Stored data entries

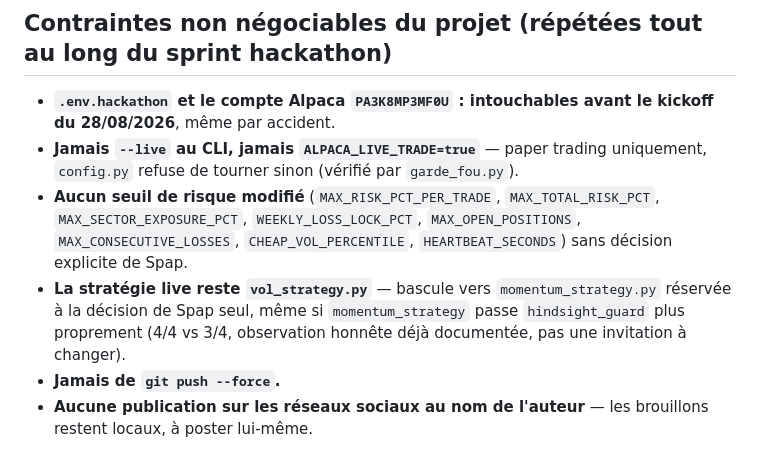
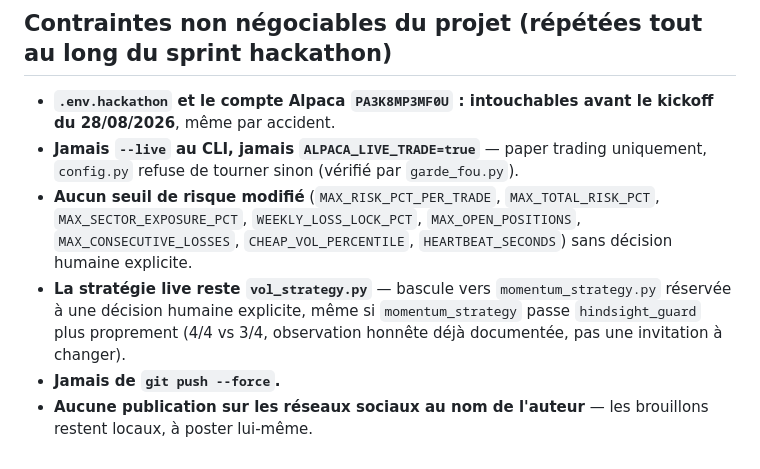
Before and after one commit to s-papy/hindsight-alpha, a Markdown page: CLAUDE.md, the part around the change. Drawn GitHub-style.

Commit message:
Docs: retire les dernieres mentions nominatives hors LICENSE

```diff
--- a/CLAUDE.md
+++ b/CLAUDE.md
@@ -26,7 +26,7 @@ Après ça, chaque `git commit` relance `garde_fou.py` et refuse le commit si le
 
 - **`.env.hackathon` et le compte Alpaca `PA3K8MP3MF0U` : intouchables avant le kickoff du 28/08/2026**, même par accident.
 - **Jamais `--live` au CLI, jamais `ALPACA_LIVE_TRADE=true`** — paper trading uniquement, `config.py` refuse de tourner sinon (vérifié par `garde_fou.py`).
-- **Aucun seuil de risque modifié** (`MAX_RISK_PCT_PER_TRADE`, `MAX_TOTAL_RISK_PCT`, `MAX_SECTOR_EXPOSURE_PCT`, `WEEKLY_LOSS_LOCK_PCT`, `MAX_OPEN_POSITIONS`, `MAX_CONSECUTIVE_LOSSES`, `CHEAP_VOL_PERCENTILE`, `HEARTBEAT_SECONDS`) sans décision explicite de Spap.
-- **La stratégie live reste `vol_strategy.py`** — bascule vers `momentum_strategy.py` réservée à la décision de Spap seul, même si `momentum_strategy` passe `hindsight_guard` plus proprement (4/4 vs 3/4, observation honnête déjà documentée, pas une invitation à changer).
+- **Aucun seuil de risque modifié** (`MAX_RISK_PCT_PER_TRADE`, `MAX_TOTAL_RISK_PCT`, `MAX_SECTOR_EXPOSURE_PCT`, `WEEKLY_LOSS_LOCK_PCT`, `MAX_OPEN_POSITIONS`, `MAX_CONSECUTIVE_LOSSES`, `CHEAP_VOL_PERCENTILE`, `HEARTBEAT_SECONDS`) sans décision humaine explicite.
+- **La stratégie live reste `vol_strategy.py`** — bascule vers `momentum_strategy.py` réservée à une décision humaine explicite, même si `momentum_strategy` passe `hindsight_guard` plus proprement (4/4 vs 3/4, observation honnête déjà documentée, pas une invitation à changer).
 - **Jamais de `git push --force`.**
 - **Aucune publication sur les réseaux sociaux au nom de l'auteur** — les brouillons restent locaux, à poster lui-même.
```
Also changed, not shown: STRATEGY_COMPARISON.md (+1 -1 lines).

§ **Directions**:
The answer must be every line from the records above that contains "même".

§ **Solution**:
 - **`.env.hackathon` et le compte Alpaca `PA3K8MP3MF0U` : intouchables avant le kickoff du 28/08/2026**, même par accident.
-- **La stratégie live reste `vol_strategy.py`** — bascule vers `momentum_strategy.py` réservée à la décision de Spap seul, même si `momentum_strategy` passe `hindsight_guard` plus proprement (4/4 vs 3/4, observation honnête déjà documentée, pas une invitation à changer).
+- **La stratégie live reste `vol_strategy.py`** — bascule vers `momentum_strategy.py` réservée à une décision humaine explicite, même si `momentum_strategy` passe `hindsight_guard` plus proprement (4/4 vs 3/4, observation honnête déjà documentée, pas une invitation à changer).
 - **Aucune publication sur les réseaux sociaux au nom de l'auteur** — les brouillons restent locaux, à poster lui-même.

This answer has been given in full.